## Supplied material:
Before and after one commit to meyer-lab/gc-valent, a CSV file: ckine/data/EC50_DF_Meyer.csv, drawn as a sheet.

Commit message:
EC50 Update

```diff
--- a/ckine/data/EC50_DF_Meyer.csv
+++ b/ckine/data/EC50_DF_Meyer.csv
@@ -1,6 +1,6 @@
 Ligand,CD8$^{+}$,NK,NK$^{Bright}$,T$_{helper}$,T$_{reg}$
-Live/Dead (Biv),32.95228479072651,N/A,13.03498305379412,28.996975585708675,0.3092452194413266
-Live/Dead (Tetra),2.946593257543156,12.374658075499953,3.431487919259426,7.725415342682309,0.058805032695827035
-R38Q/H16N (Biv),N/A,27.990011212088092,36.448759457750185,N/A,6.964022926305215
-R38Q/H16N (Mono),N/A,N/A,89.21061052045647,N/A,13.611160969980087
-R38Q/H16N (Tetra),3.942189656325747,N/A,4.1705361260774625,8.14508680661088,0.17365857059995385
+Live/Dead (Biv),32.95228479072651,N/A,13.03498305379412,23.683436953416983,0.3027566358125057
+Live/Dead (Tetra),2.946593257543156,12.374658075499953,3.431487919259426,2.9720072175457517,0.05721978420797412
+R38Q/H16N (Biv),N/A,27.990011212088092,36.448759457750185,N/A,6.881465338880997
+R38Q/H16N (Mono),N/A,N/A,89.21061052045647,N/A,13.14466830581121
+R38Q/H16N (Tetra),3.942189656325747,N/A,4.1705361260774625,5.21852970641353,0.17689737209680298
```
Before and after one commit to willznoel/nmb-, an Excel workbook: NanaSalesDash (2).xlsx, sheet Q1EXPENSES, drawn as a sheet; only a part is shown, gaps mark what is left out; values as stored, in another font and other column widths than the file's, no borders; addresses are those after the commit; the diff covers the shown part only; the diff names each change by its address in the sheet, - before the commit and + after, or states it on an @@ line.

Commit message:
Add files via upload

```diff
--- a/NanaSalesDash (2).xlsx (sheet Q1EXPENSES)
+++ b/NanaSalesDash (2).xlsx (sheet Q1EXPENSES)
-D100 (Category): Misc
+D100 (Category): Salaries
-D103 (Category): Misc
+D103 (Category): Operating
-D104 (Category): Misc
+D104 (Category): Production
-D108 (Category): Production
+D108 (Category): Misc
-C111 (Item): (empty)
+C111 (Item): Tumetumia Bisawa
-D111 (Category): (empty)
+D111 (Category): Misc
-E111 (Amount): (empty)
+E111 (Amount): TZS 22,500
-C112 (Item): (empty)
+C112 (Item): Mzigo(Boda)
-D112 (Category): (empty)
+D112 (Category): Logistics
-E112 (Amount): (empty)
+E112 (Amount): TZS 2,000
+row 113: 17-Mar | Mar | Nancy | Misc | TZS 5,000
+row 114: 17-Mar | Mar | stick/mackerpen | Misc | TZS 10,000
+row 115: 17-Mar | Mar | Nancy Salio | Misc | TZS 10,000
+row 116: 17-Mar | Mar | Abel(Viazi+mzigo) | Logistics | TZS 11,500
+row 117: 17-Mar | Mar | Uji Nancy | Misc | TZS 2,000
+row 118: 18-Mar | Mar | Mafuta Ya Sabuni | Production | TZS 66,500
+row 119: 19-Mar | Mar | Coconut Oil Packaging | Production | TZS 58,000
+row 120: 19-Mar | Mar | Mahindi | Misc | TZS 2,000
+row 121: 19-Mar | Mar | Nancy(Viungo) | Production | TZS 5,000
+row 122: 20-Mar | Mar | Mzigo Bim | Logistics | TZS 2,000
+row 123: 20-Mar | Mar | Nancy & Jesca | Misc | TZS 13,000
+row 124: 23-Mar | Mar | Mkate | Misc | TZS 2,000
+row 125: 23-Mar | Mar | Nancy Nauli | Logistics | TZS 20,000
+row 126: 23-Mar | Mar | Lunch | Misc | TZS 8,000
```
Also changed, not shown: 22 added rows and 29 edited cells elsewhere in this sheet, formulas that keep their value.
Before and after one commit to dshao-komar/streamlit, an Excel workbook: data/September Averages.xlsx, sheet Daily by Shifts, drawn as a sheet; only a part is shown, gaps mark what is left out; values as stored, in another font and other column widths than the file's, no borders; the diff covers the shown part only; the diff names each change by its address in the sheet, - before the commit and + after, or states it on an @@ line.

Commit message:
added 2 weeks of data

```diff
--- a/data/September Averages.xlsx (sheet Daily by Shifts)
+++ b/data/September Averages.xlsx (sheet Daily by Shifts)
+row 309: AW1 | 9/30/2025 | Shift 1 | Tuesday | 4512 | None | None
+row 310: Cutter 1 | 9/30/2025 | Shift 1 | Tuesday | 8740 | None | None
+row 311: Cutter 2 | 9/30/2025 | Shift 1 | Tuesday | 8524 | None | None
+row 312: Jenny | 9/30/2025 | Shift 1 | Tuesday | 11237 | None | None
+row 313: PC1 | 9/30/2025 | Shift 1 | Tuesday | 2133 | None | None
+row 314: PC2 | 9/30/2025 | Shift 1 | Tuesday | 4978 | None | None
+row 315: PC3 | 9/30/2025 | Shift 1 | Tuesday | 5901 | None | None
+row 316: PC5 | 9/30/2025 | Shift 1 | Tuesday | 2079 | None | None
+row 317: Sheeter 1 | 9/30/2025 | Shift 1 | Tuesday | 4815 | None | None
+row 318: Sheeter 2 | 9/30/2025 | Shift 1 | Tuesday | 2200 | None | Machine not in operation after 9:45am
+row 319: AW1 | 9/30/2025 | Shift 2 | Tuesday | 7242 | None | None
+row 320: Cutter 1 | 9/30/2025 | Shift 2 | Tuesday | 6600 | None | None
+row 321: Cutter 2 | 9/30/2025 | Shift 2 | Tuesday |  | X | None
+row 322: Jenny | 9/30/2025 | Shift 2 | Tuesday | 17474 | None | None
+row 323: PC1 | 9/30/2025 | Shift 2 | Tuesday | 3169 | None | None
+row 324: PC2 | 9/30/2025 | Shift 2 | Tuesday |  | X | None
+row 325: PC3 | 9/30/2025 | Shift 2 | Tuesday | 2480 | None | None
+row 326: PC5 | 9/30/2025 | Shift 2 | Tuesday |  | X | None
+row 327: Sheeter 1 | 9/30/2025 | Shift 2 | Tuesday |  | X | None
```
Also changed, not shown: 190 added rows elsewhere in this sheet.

## Task directions:
Each line of the listing above that contains the word "shown" is to be copied.

## Result for this task:
Before and after one commit to willznoel/nmb-, an Excel workbook: NanaSalesDash (2).xlsx, sheet Q1EXPENSES, drawn as a sheet; only a part is shown, gaps mark what is left out; values as stored, in another font and other column widths than the file's, no borders; addresses are those after the commit; the diff covers the shown part only; the diff names each change by its address in the sheet, - before the commit and + after, or states it on an @@ line.
Also changed, not shown: 22 added rows and 29 edited cells elsewhere in this sheet, formulas that keep their value.
Before and after one commit to dshao-komar/streamlit, an Excel workbook: data/September Averages.xlsx, sheet Daily by Shifts, drawn as a sheet; only a part is shown, gaps mark what is left out; values as stored, in another font and other column widths than the file's, no borders; the diff covers the shown part only; the diff names each change by its address in the sheet, - before the commit and + after, or states it on an @@ line.
Also changed, not shown: 190 added rows elsewhere in this sheet.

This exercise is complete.